Publications by Type: Journal Article




Protest Waves and Social Movement Fields: The Micro Foundations of Campaigning for Subaltern Political Parties
Almeida, Paul, Eugenio Sosa, Allen Cordero, and Ricardo Argueta. 2021. Protest Waves and Social Movement Fields: The Micro Foundations of Campaigning for Subaltern Political Parties. Social Problems 68(4): 831-851.

The paper examines the individual-level building blocks of getting out the vote (GOTV) for electoral parties that represent subaltern sectors in resource scarce environments. Drawing on theories of protest waves, social movement fields, and threat-induced collective action, we examine the likelihood of campaigning in left party electoral mobilization and party identification. The study implements a modified version of the Caught in the Act of Protest: Contextualizing Contestation (CCC) survey protocol and respondent selection design. We use a sympathy pool sample of over 1,200 May Day participants in Costa Rica, El Salvador, and Honduras to explain the micro-foundations of electoral proselytizing of political parties advocating for disadvantaged populations. We found that involvement in left party electoral campaigning was largely driven by resources deposited during anti-neoliberal protest waves, including prior movement-type protest, civic organizational activity, and economic threat perceptions. Campaigning for the anti-neoliberal party was also associated with a higher level of post-election party identification. The findings suggest that left parties may at times partially overcome economic and political resource deficits by mobilizing individuals deeply embedded in the social movement field.



Globalization and social movements
Almeida, Paul, and Chris Chase-Dunn. 2018. Globalization and social movements. Annual Review of Sociology 44: 189–211.

A growing body of scholarship acknowledges the increasing influence of global forces on social institutions and societies on multiple scales. We focus here on the role of globalization processes in shaping collective action and social movements. Three areas of global change and movements are examined: first, long-term global trends and collective action; second, research on national and local challenges to economic globalization, including backlash movements and the types of economic liberalization measures most associated with inducing oppositional movements; and third, the emergence of contemporary transnational social movements. In each of these arenas we address debates on diffusion, intervening mechanisms, and the outcomes of collective mobilization in response to global pressures.

Immigrant rights and social movements
Mora, Maria De Jesus, Rodolfo Rodriguez, Alejandro Zermeño, and Paul Almeida. 2018. Immigrant rights and social movements. Sociology Compass 12(8): e12599.

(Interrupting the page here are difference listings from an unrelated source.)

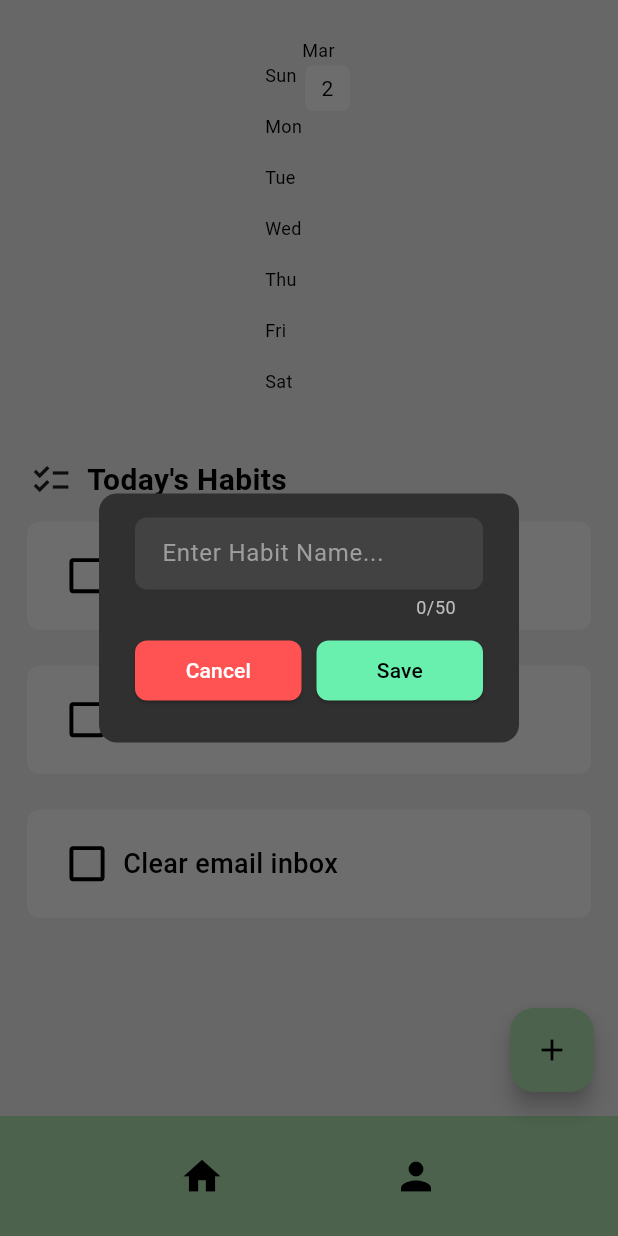
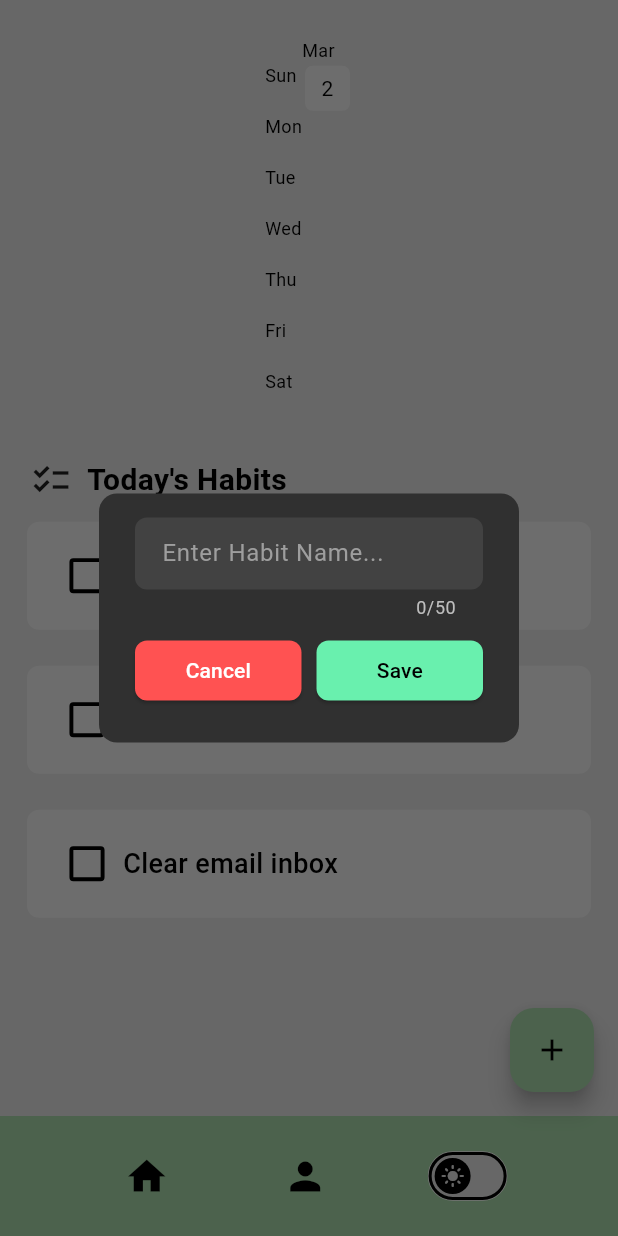
Before and after one commit to SQ77/trackIt, a Flutter app: the screen it shows after launch, after a tap on the "add" icon, on a phone screen of 412 x 824 dp. Run offline on Flutter 3.47's test engine with Material 3 defaults, Android fonts, the light colour scheme and no system bars; drawn by our look-alikes of flutter_heatmap_calendar, flutter_slidable; our stand-ins replace hive_flutter; missing offline and left inert: flutter_confetti; accounts and stored records are empty.

Commit message:
Add dark mode switch

```diff
--- a/lib/components/bottom_navbar.dart
+++ b/lib/components/bottom_navbar.dart
@@ -1,6 +1,9 @@
 import 'package:flutter/material.dart';
+import 'package:provider/provider.dart';
 import 'package:trackit/pages/profile_page.dart';
 import 'package:trackit/pages/home_page.dart';
+import 'package:trackit/theme/theme.dart';
+import 'package:trackit/theme/theme_provider.dart';
 
 class BottomNavbar extends StatelessWidget {
   const BottomNavbar({super.key});
@@ -21,6 +24,14 @@ class BottomNavbar extends StatelessWidget {
 
   @override
   Widget build(BuildContext context) {
+    final themeProvider = Provider.of<ThemeProvider>(context);
+
+    const WidgetStateProperty<Icon> thumbIcon =
+        WidgetStateProperty<Icon>.fromMap(<WidgetStatesConstraint, Icon>{
+          WidgetState.selected: Icon(Icons.dark_mode, color: Colors.white),
+          WidgetState.any: Icon(Icons.light_mode),
+        });
+
     return BottomAppBar(
       shape: CircularNotchedRectangle(),
       color: Theme.of(context).colorScheme.primary,
@@ -51,6 +62,23 @@ class BottomNavbar extends StatelessWidget {
             tooltip: "Profile",
             onPressed: () => navigateToProfile(context),
           ),
+          Container(
+            decoration: BoxDecoration(
+              border: Border.all(color: Colors.white, width: 1),
+              borderRadius: BorderRadius.all(Radius.circular(20)),
+            ),
+            child: SizedBox(
+              width: 51,
+              height: 31,
+              child: Switch(
+                thumbIcon: thumbIcon,
+                value: themeProvider.themeData == darkMode,
+                onChanged: (value) {
+                  themeProvider.toggleTheme();
+                },
+              ),
+            ),
+          ),
         ],
       ),
     );
--- a/lib/main.dart
+++ b/lib/main.dart
@@ -1,14 +1,20 @@
 import 'package:flutter/material.dart';
+import 'package:provider/provider.dart';
 import 'package:trackit/pages/home_page.dart';
 import 'package:hive_flutter/hive_flutter.dart';
-import 'package:trackit/theme/theme.dart';
+import 'package:trackit/theme/theme_provider.dart';
 
 void main() async {
   await Hive.initFlutter();
 
   await Hive.openBox("Habit_DB");
 
-  runApp(const MyApp());
+  runApp(
+    ChangeNotifierProvider(
+      create: (context) => ThemeProvider(),
+      child: const MyApp(),
+    ),
+  );
 }
 
 class MyApp extends StatelessWidget {
@@ -18,8 +24,7 @@ class MyApp extends StatelessWidget {
   Widget build(BuildContext context) {
     return MaterialApp(
       debugShowCheckedModeBanner: false,
-      theme: lightMode,
-      darkTheme: darkMode,
+      theme: Provider.of<ThemeProvider>(context).themeData,
       home: HomePage(),
     );
   }
--- /dev/null
+++ b/lib/theme/theme_provider.dart
@@ -0,0 +1,21 @@
+import 'package:trackit/theme/theme.dart';
+import 'package:flutter/material.dart';
+
+class ThemeProvider with ChangeNotifier {
+  ThemeData _themeData = lightMode;
+
+  ThemeData get themeData => _themeData;
+
+  set themeData(ThemeData themeData) {
+    _themeData = themeData;
+    notifyListeners();
+  }
+
+  void toggleTheme() {
+    if (_themeData == lightMode) {
+      themeData = darkMode;
+    } else {
+      themeData = lightMode;
+    }
+  }
+}
```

The disciplinary fields of immigration and social movements have largely developed as two distinct subareas of sociology. Scholars contend that immigrant rights, compared to other movements, have been given less attention in social movement research. Studies of immigrant-based movements in recent decades have reached a stage whereby we can now assess how immigrant movement scholarship informs the general social movement literature in several areas. In this article, we show the contributions of empiricalstudies of immigrant movements in four primary arenas: (a) emergence; (b) participation; (c) framing; and (d) outcomes. Contemporary immigrant struggles offer social movement scholarship opportunities to incorporate these campaigns and enhance current theories and concepts as earlier protest waves advanced studies of collective action.


Ritual demonstrations versus reactive protests: Participation across mobilizing contexts in Mexico City
Inclán, Maria, and Paul D Almeida. 2017. Ritual demonstrations versus reactive protests: Participation across mobilizing contexts in Mexico City. Latin American Politics and Society 59(4): 47–74.

Using an innovative survey of protest participants and nonparticipants from five major street demonstrations in Mexico City in 2011 and 2012, this study tests the assumption that influences on protest participation vary across different types of events; namely, ritual demonstrations and reactive protests. The comparison is based on two assumptions: that these are two of the dominant forms of protest in contemporary Latin America, and that specifying the context for different types of social movement participation provides a better understanding of the individual mobilization process for groups seeking to defend their rights or gain new benefits. The comparative analyses reveal some crucial differences. Political interest and previous political experience are more influential in the decision to take part in reactive demonstrations. For ritual demonstrations, the decision to participate tends to be driven more by personal and organizational connections.


Unintended Consequences of State-Led Development: A Theory of Mobilized Opposition to Neoliberalism
Almeida, Paul D. 2015. Unintended Consequences of State-Led Development: A Theory of Mobilized Opposition to Neoliberalism. Sociology of Development 1(2): 259-276.

The mass mobilizations against neoliberal reforms are rooted in the weakening of the state-led development model and the erosion of social citizenship rights. At the same time, infrastructures created by the developmental state provide the organizational capacity to resist market-driven globalization. The study develops a conceptual framework for understanding the major arenas of state-led development in the twentieth century in relation to the infrastructures and organizations that mobilize social movement campaigns against neoliberalism in the twenty-first century. Special attention is given to public education, health care, public utilities, state subsidies, and transportation networks as laying the foundation for civil society’s ability to collectively defend social protections granted in the preglobalization era in the global South.